  • No Traces Found: Despite extensive efforts, no trace of Lauria or Ashley has ever been discovered. A $50,000 reward remains in place for information leading to their whereabouts.

  • Confessions and Rulings: Investigators explored leads from Tommy Lee Sells and Jeremy Jones, both of whom confessed to killing the girls. However, they were eventually ruled out as suspects.

  • New Year’s Eve Party and Alleged Photos: Witnesses claimed to have seen the girls at a New Year’s Eve party. Additionally, there were rumors of photos showing the girls tied up and in distress, although these images never surfaced. Witnesses suggested that the girls were held hostage and violated for about a week after their disappearance, possibly in a home owned by Phil Welch in Picher, OK.


The Overlooked Clue:

  • Insurance Verification Card: A breakthrough came when investigators stumbled upon a box of documents.

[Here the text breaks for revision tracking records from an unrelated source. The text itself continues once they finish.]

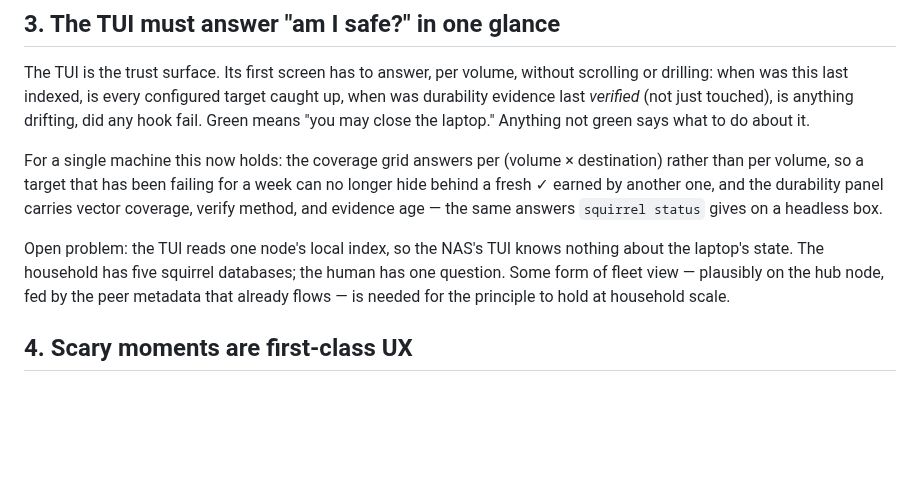
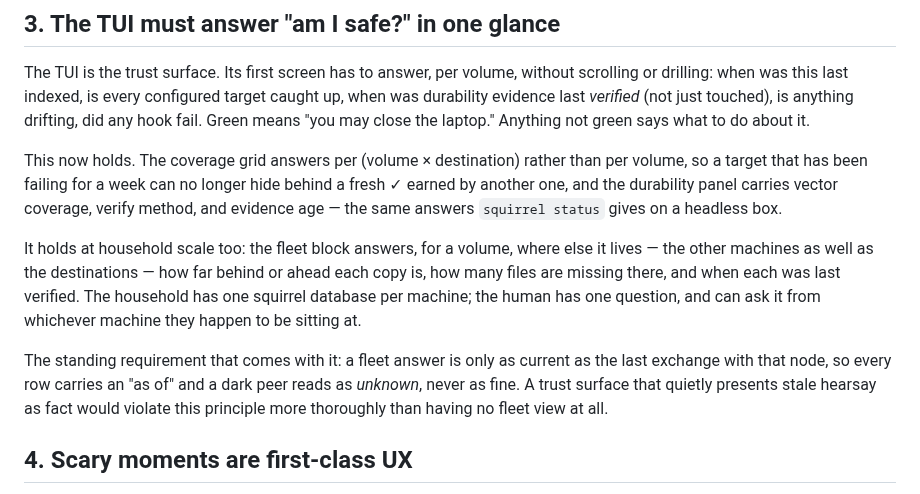
Before and after one commit to mbertschler/squirrel, a Markdown page: design/ux-principles.md, the part around the change. GitHub-like rendering; blank space fills up the shorter version.

Commit message:
docs: describe the fleet view (#187)
Written ahead of the implementation, deliberately: the copy is settled now
so the feature lands with its docs instead of triggering a second pass.
This branch should merge with #187, not before it — the pages describe a
`squirrel status` block and a TUI panel that do not exist yet.

reference/cli.md: a fleet block under the target grid, with BEHIND and
MISSING relative to this machine's content, LAST CHANGE, LAST VERIFIED and
an AS OF per row. Notes that a row can read *ahead*, which is how a hub
sees content on a laptop it has never received.

guides/tui.md: a Fleet panel on the dashboard, and the single-node caveat
replaced — it said there was no combined view. In its place, the property
that matters more once there is one: every row carries an "as of", and a
dark peer reads as unknown rather than fine, the same fail-closed stance
the offload gate takes toward stale evidence.

design/ux-principles.md §3: the standing open problem is resolved rather
than deleted, and the requirement it leaves behind is stated — a trust
surface presenting stale hearsay as fact would violate the principle more
thoroughly than having no fleet view at all.

Docs site builds clean.

Co-Authored-By: Claude Opus 5 <noreply@anthropic.com>
Claude-Session: https://claude.ai/code/session_014x6AF5Bgtk9MgR4dfMqnFc

```diff
--- a/design/ux-principles.md
+++ b/design/ux-principles.md
@@ -64,18 +64,24 @@ every configured target caught up, when was durability evidence last
 Green means "you may close the laptop." Anything not green says what to
 do about it.
 
-For a single machine this now holds: the coverage grid answers per
-(volume × destination) rather than per volume, so a target that has
-been failing for a week can no longer hide behind a fresh ✓ earned by
-another one, and the durability panel carries vector coverage, verify
-method, and evidence age — the same answers `squirrel status` gives on
-a headless box.
+This now holds. The coverage grid answers per (volume × destination)
+rather than per volume, so a target that has been failing for a week
+can no longer hide behind a fresh ✓ earned by another one, and the
+durability panel carries vector coverage, verify method, and evidence
+age — the same answers `squirrel status` gives on a headless box.
 
-Open problem: the TUI reads one node's local index, so the NAS's TUI
-knows nothing about the laptop's state. The household has five squirrel
-databases; the human has one question. Some form of fleet view —
-plausibly on the hub node, fed by the peer metadata that already flows
-— is needed for the principle to hold at household scale.
+It holds at household scale too: the fleet block answers, for a volume,
+where else it lives — the other machines as well as the destinations —
+how far behind or ahead each copy is, how many files are missing there,
+and when each was last verified. The household has one squirrel
+database per machine; the human has one question, and can ask it from
+whichever machine they happen to be sitting at.
+
+The standing requirement that comes with it: a fleet answer is only as
+current as the last exchange with that node, so every row carries an
+"as of" and a dark peer reads as *unknown*, never as fine. A trust
+surface that quietly presents stale hearsay as fact would violate this
+principle more thoroughly than having no fleet view at all.
 
 ## 4. Scary moments are first-class UX
 
```
Also changed, not shown: 2 other files.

Among them was an insurance verification card—an overlooked clue. Private investigator Tom Pryor had found the card in the Freemans’ driveway days after the murders. It led him to a woman living with local drug dealer Phil Welch.

  • Welch’s Connection: Welch’s girlfriend confirmed that the card was hers but didn’t know why it was at the Freemans’ home. She revealed that Phil Welch knew the Freemans.

  • Evidence Ignored: Astonishingly, investigators didn’t treat the card as evidence. Pryor held onto it for nearly two decades, hoping for a breakthrough.


No trace of Lauria or Ashley has ever been found. There is a $50,000 reward offered in this case.


Over the years, investigators honed in on two individuals who would later be convicted of unrelated killings: Tommy Lee Sells and Jeremy Jones. Both had confessed to killing the girls but were eventually ruled out as suspects.


Witnesses claimed they saw the girls at a New Year’s Eve party, adding to the mystery. Additionally, there were persistent rumors of photos showing the girls tied up and in distress. Although these photos never surfaced, witnesses suggested that the girls were held hostage and violated for about a week after their disappearance. Allegedly, this took place in a home owned by Phil Welch in Picher, OK.


A crucial breakthrough occurred when investigators stumbled upon a box of documents. Among them was an insurance verification card—an overlooked clue. Private investigator Tom Pryor had found the card in the Freemans’ driveway days after the murders. It led him to a woman living with local drug dealer Phil Welch.


Despite its significance, investigators didn’t treat the card as evidence. Pryor held onto it for nearly two decades, hoping for a breakthrough.


Then, one day, Gary Stansill from the District 12 D.A.'s office and Tammy Ferrari from the Oklahoma State Bureau of Investigation knocked on Pryor’s door. The overlooked clue finally helped turn the tide in the case.


"I call it a miracle," says Stansill.


The Miracle Breakthrough:

  • Gary Stansill and Tammy Ferrari: Gary Stansill from the District 12 D.A.'s office and Tammy Ferrari from the Oklahoma State Bureau of Investigation

  • Welch and Associates: Investigators later alleged that Phil Welch, along with associates David Pennington and Ronnie Busick, murdered Ashley’s parents over a drug debt. They then kidnapped the teens, ultimately killing them.

  • Busick’s Survival: Of the three men, only Ronnie Busick is still alive.

  • Phil Welch’s Link: The insurance card tied Welch to the Freemans. It should have been crucial evidence, but it was overlooked.

  • Generating Leads: Stansill deliberately crafted a detailed affidavit to generate leads. The physical evidence from the card became pivotal in building a case against Ronnie Busick.

In 2020, Ronnie Dean Busick (pictured above) pleaded guilty to being an accessory to first-degree murder in the shooting deaths of the two adults and the presumed slayings of the girls. Busick also revealed the involvement of two others in the crime: Warren “Phil” Welch and David Pennington (both deceased by then). Investigators believe that this trio killed the Freemans over a drug debt.


Polaroids as Evidence: Multiple sources corroborated the existence of Polaroid photos showing the girls bound and gagged, providing crucial evidence in the case.

Arrest pg* 257, chapter 28 in Hell in the Heartland


"I feel like if someone starts shootin' at me, I must be getting close." - Lorene Bible


SOURCES:



1 commento


bottom of page